Last Modified: October 15, 2022

Healthy Mind, Safety & Prevention

virtual mental health resources

This post was written by Jayne Sloan, NP, MSN, FNP-BC, PMHNP-BC, PPG – Mind-Body Medicine.

The first full week of October was Mental Illness Awareness Week, making it an excellent time to discuss the virtual mental health care options available to you. Parkview has offered virtual care for mental health since March 2020 and the onset of COVID-19. Whether you need an initial diagnostic evaluation or a follow-up appointment, a psychiatric assessment is largely based upon conversation and observation rather than a physical exam, making the field of psychiatry ideal for virtual care and visits through Parkview MyChart.

Available services

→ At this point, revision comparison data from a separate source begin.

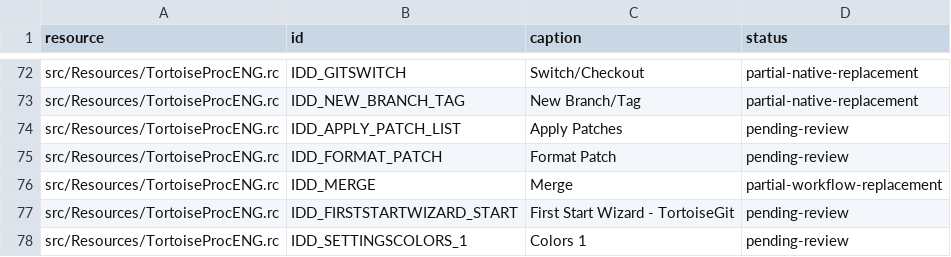
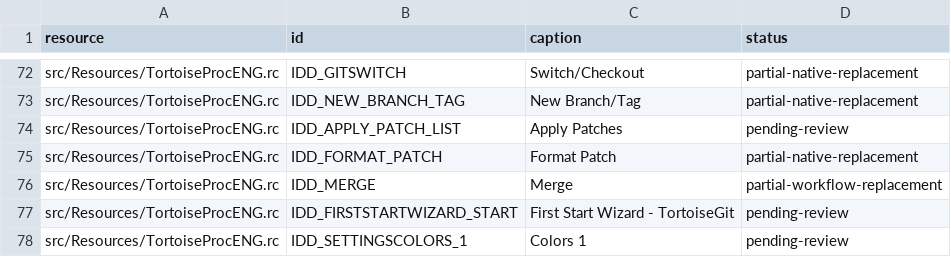
Before and after one commit to jfk-solutions/turtle-git-mac, a CSV file: docs/upstream-dialogs.csv, drawn as a sheet; only a part is shown, gaps mark what is left out.

```diff
--- a/docs/upstream-dialogs.csv
+++ b/docs/upstream-dialogs.csv
@@ -74,3 +74,3 @@ src/Resources/TortoiseProcENG.rc,IDD_NEW_BRANCH_TAG,New Branch/Tag,partial-nativ
 src/Resources/TortoiseProcENG.rc,IDD_APPLY_PATCH_LIST,Apply Patches,pending-review
-src/Resources/TortoiseProcENG.rc,IDD_FORMAT_PATCH,Format Patch,pending-review
+src/Resources/TortoiseProcENG.rc,IDD_FORMAT_PATCH,Format Patch,partial-native-replacement
 src/Resources/TortoiseProcENG.rc,IDD_MERGE,Merge,partial-workflow-replacement
```
Also changed, not shown: docs/upstream-files.csv, 13 other files.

Over the last few years, healthcare systems worldwide have had to adapt very quickly, including mental health care. But just like medical care, there is still a need to stay connected with people in meaningful ways, which is where Parkview’s virtual mental health services come in. It has given providers the chance to expand their geographic reach, allowing clinicians the opportunity to offer excellent mental health care to more patients from anywhere. Parkview Behavioral Health Institute is connecting people in the following ways:

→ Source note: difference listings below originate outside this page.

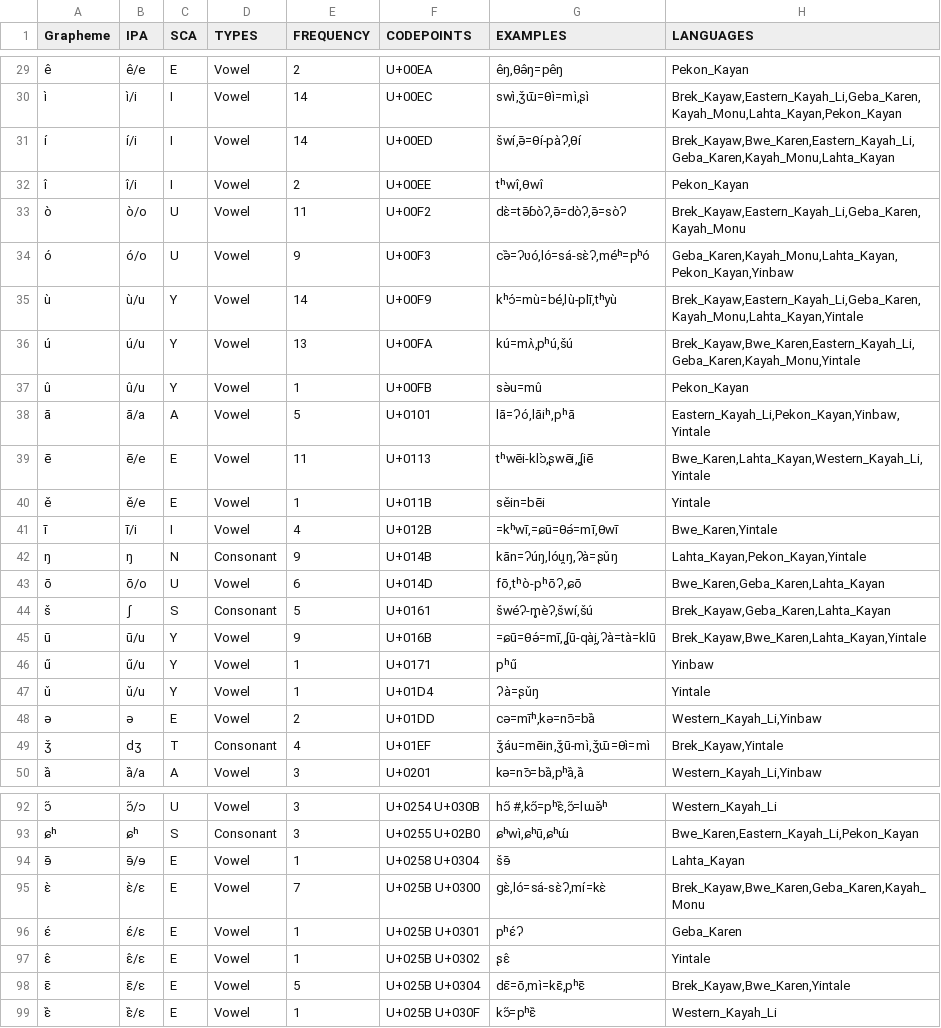
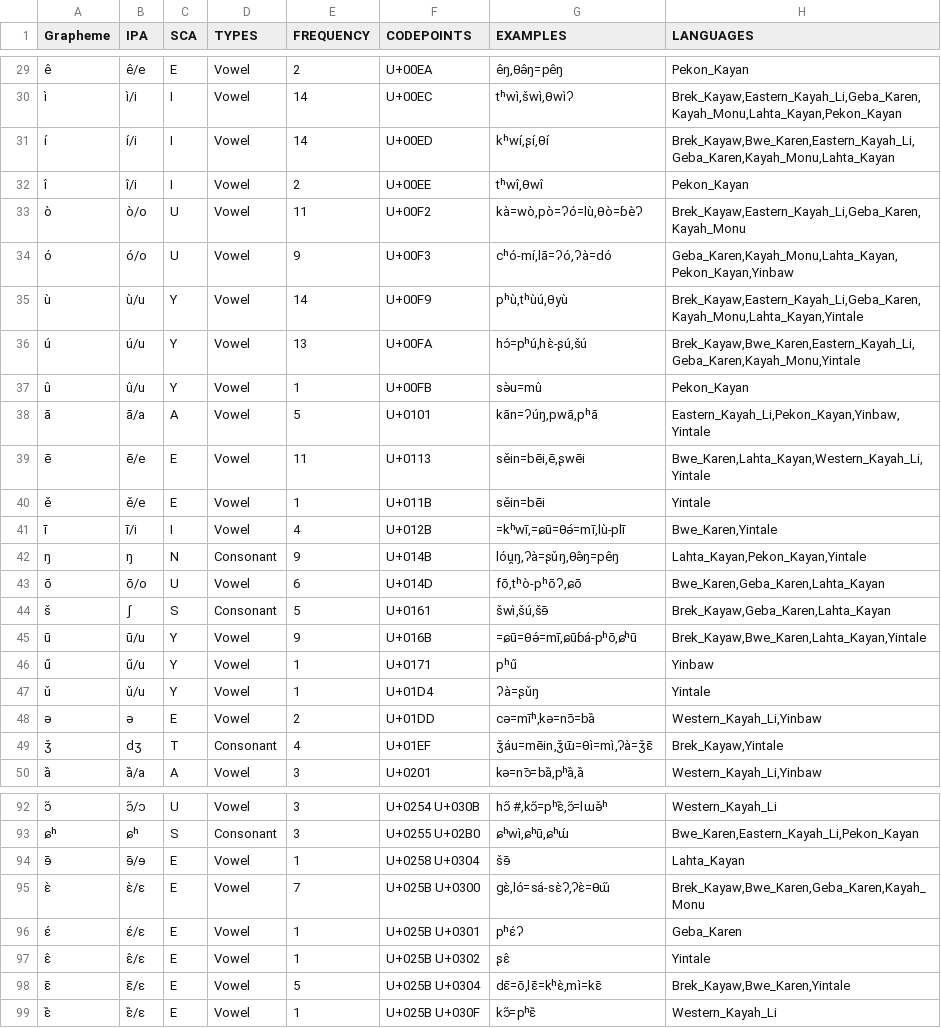
Before and after one commit to lexibank/starostinkaren, a TSV file: etc/orthography.tsv, drawn as a sheet; only a part is shown, gaps mark what is left out; the diff covers the shown part only; the diff names each change by its address in the sheet, - before the commit and + after, or states it on an @@ line.

```diff
--- a/etc/orthography.tsv
+++ b/etc/orthography.tsv
-G30 (EXAMPLES): swì,ǯɯ̄=θì=mì,ʂì
+G30 (EXAMPLES): tʰwì,šwì,θwìʔ
-G31 (EXAMPLES): šwí,ǝ̄=θí-pàʔ,θí
+G31 (EXAMPLES): kʰwí,ʂí,θí
-G33 (EXAMPLES): dɛ̀=tǝ̄ɓòʔ,ǝ̄=dòʔ,ǝ̄=sòʔ
+G33 (EXAMPLES): kà=wò,pò=ʔó=lù,θò=ɓèʔ
-G34 (EXAMPLES): cǝ̏=ʔʋó,ló=sá-sɛ̀ʔ,méʰ=pʰó
+G34 (EXAMPLES): cʰó-mí,lā=ʔó,ʔà=dó
-G35 (EXAMPLES): kʰɔ́=mù=bé,lù-plī,tʰyù
+G35 (EXAMPLES): pʰù,tʰùú,θyù
-G36 (EXAMPLES): kú=mʌ̀,pʰú,šú
+G36 (EXAMPLES): hɔ́=pʰú,hɛ̀-ʂú,šú
-G38 (EXAMPLES): lā=ʔó,lāiʰ,pʰā
+G38 (EXAMPLES): kān=ʔúŋ,pwā,pʰā
-G39 (EXAMPLES): tʰwēi-klɔ̀,ʂwēi,ʆiē
+G39 (EXAMPLES): sěin=bēi,ē,ʂwēi
-G41 (EXAMPLES): =kʰwī,=ɕū=θǝ́=mī,θwī
+G41 (EXAMPLES): =kʰwī,=ɕū=θǝ́=mī,lù-plī
-G42 (EXAMPLES): kān=ʔúŋ,lóu̯ŋ,ʔà=ʂǔŋ
+G42 (EXAMPLES): lóu̯ŋ,ʔà=ʂǔŋ,θǝ̂ŋ=pêŋ
-G44 (EXAMPLES): šwéʔ-m̥èʔ,šwí,šú
+G44 (EXAMPLES): šwì,šú,šɘ̄
-G45 (EXAMPLES): =ɕū=θǝ́=mī,ʆū-qài̯,ʔà=tà=klū
+G45 (EXAMPLES): =ɕū=θǝ́=mī,ɕūɓá-pʰō,ɕʰū
-G49 (EXAMPLES): ǯáu=mēin,ǯū-mì,ǯɯ̄=θì=mì
+G49 (EXAMPLES): ǯáu=mēin,ǯɯ̄=θì=mì,ʔà=ǯɛ̄
-G95 (EXAMPLES): gɛ̀,ló=sá-sɛ̀ʔ,mí=kɛ̀
+G95 (EXAMPLES): gɛ̀,ló=sá-sɛ̀ʔ,ʔɛ̀=θɯ̋
-G98 (EXAMPLES): dɛ̄=ō,mì=kɛ̄,pʰɛ̄
+G98 (EXAMPLES): dɛ̄=ō,lɛ̄=kʰɛ̀,mì=kɛ̄
```
Also changed, not shown: 38 edited cells elsewhere in this file, cldf/forms.csv, 3 other files.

  • A HelpLine
  • Phone consults
  • Video chat counseling
  • Small group interactions
  • Scheduled video visits with your Parkview provider via MyChart (To participate you must be an established patient with a Parkview provider, have an active MyChart account and a scheduled video visit.)
  • Scheduled video visit with a licensed therapist or psychiatrist via Parkview OnDemand (Parkview OnDemand is available for a fee per visit, regardless of your insurance plan.)
Conditions we treat

We can treat a wide range of mental health conditions through virtual care. Some of those include:

Benefits of virtual mental health services

There are numerous benefits that come with virtual mental health care. Through my practice, I have seen the success of these services for patients that may have otherwise not had access to a traditional mental health visit. Some of the most prominent benefits include the following:

  • Flexibility
  • Convenience
  • Better continuity of care
  • Increased appointment attendance
  • Fewer barriers to quality mental health services
  • Patients have more control over their care
The same level of exceptional care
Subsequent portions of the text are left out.